I grew up in Worcester, and I have more than one family member living in more than one house on College Hill. I didn’t attend college in Worcester, but I did attend a school in a neighborhood that superficially resembles the one Holy Cross is in.
There were, however, some big differences between the two neighborhoods. There are no coffee houses one block away from campus at Holy Cross. At my college, I didn’t have to walk across the entry to a highway, under a dark, sketchy highway overpass, in order to get to a half-filled plaza where the biggest attraction is a Wendy’s. Correct me if I’m wrong, but I don’t even think Rotmans is still running Cafe Fantastique.
Where I went to school, there were at least two coffeehouses within a few blocks, not to mention a decent square with restaurants and a candlepin bowling alley and a CD store and banks and a real supermarket and a subway station. In short, there were a lot of great options that didn’t involve alcohol and didn’t require a car.
There will always be students who make drunken fools of themselves. There are plenty of non-students who make drunken fools of themselves, too.

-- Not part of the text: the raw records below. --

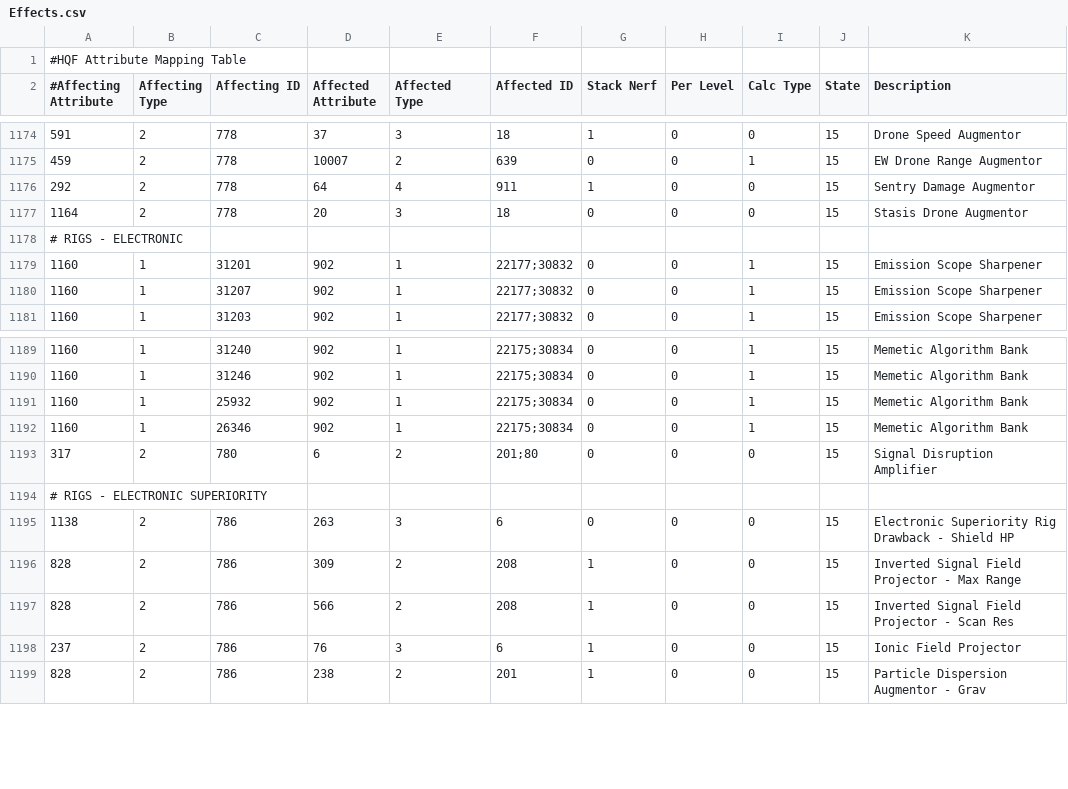
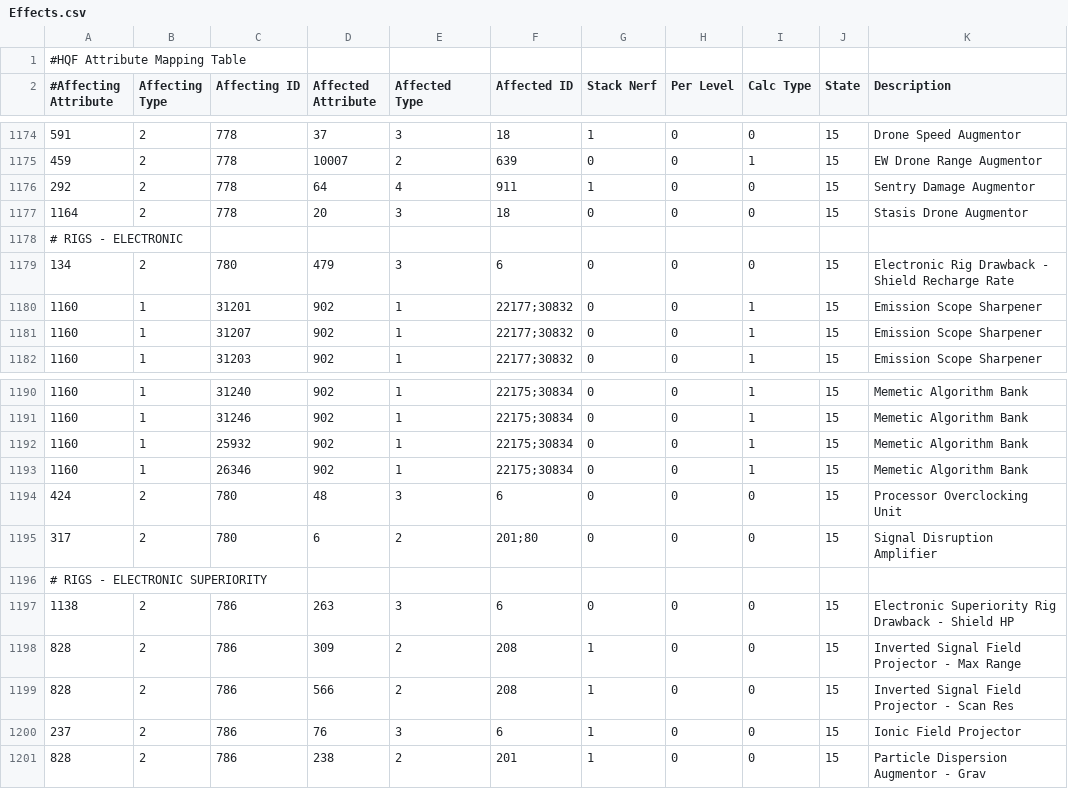
Before and after one commit to kmainyu/EveHQ, a CSV file: EveHQ.HQF/Resources/Effects.csv, drawn as a sheet; only a part is shown, gaps mark what is left out.

Commit message:
HQF: Added Processor Overclocking Unit rigs (and drawbacks)

```diff
--- a/EveHQ.HQF/Resources/Effects.csv
+++ b/EveHQ.HQF/Resources/Effects.csv
@@ -1178,2 +1178,3 @@
 # RIGS - ELECTRONIC,,,,,,,,,,
+134,2,780,479,3,6,0,0,0,15,Electronic Rig Drawback - Shield Recharge Rate
 1160,1,31201,902,1,22177;30832,0,0,1,15,Emission Scope Sharpener
@@ -1192,2 +1193,3 @@
 1160,1,26346,902,1,22175;30834,0,0,1,15,Memetic Algorithm Bank
+424,2,780,48,3,6,0,0,0,15,Processor Overclocking Unit
 317,2,780,6,2,201;80,0,0,0,15,Signal Disruption Amplifier
```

If you drove by College Square and the Culpepper’s Plaza and knew nothing about Worcester, you probably would not think that there was a college of almost 3,000 (!!!) students in that area. And if I were a student at Holy Cross who knew nothing of the city beyond my immediate environs, I would think the city was a complete dump that couldn’t even support a Starbucks near my campus. It’s not like I could just catch a ride with my friends to go downtown…because THAT’s a dump, too.

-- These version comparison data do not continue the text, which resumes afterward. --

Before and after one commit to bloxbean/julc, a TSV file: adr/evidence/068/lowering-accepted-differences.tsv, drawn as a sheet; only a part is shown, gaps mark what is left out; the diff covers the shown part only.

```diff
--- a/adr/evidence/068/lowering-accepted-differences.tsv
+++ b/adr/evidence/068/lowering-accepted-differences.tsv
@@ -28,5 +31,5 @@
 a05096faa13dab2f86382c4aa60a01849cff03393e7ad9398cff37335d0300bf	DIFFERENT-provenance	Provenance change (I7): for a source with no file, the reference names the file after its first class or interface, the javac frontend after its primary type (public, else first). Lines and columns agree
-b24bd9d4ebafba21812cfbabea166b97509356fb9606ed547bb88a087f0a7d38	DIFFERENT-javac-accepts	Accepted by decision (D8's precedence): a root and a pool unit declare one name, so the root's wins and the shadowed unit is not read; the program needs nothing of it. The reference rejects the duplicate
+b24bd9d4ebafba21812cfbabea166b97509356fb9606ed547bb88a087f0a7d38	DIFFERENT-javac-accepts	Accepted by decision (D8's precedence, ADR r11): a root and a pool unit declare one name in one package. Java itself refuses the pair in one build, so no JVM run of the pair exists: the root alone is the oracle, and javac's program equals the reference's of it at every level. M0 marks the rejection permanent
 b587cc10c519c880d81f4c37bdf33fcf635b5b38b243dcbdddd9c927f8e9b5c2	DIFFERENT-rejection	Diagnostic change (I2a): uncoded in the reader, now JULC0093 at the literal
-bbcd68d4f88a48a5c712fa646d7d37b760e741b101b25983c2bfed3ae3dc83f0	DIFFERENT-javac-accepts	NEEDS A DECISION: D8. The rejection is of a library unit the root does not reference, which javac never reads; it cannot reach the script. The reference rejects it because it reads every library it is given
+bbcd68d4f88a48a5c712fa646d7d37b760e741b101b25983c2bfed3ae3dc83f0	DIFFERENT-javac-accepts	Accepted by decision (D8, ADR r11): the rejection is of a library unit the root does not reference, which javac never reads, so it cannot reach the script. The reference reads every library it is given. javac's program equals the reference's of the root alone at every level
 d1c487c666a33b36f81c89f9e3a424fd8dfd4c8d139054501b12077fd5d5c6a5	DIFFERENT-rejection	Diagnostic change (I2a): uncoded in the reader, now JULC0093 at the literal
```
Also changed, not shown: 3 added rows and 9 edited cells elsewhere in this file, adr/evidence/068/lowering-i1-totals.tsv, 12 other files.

I’m getting a little tired of the “we’re a city of neighborhoods” line being used, and people not remembering that businesses are also an essential part of many neighborhoods. Culpepper’s, Wendy’s, a convenience store, and an insurance agency do not a happening college town make. Look at the Holy Cross website on Worcester and try to see if you can find any attraction that’s actually in that neighborhood.

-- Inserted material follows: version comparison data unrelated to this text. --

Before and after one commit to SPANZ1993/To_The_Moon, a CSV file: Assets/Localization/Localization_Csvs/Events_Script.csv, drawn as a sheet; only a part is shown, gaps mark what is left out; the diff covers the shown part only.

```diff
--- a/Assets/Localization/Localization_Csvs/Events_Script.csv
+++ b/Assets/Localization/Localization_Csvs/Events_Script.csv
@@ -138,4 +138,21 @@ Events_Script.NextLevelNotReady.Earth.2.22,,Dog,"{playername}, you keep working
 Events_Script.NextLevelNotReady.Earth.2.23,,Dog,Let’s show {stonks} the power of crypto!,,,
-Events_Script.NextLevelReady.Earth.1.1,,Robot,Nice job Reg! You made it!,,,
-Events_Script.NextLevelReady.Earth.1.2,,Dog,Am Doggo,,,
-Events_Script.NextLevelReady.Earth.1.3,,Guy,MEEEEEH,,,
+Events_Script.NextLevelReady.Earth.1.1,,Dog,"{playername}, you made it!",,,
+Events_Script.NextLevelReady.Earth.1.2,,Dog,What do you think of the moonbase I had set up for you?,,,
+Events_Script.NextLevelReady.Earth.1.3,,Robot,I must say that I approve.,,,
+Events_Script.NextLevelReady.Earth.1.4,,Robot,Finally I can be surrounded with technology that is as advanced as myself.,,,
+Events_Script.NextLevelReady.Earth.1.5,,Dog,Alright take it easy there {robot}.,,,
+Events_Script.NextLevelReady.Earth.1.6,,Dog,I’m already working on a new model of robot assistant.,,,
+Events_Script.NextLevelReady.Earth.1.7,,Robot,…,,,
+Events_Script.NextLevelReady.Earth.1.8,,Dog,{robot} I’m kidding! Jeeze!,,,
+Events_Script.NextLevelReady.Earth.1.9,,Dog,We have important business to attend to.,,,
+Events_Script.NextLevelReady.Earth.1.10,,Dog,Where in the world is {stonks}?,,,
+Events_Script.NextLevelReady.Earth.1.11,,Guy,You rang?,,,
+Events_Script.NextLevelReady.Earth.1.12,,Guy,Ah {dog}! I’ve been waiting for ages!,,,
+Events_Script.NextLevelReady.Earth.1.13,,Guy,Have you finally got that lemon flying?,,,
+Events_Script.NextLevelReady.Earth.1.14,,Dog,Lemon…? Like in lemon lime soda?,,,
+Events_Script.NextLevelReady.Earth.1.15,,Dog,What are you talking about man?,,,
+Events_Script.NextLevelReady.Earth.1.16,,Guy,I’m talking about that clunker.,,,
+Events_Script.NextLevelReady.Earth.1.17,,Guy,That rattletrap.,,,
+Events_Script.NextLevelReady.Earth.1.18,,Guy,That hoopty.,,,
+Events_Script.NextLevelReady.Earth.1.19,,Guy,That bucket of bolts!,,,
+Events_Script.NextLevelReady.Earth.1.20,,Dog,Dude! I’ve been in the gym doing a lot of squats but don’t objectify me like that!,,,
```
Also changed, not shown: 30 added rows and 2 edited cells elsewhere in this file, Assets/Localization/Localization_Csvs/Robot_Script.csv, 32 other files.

Yes, the city and the college need to work together. But I’m not convinced that the problem is wholly the college’s to fix.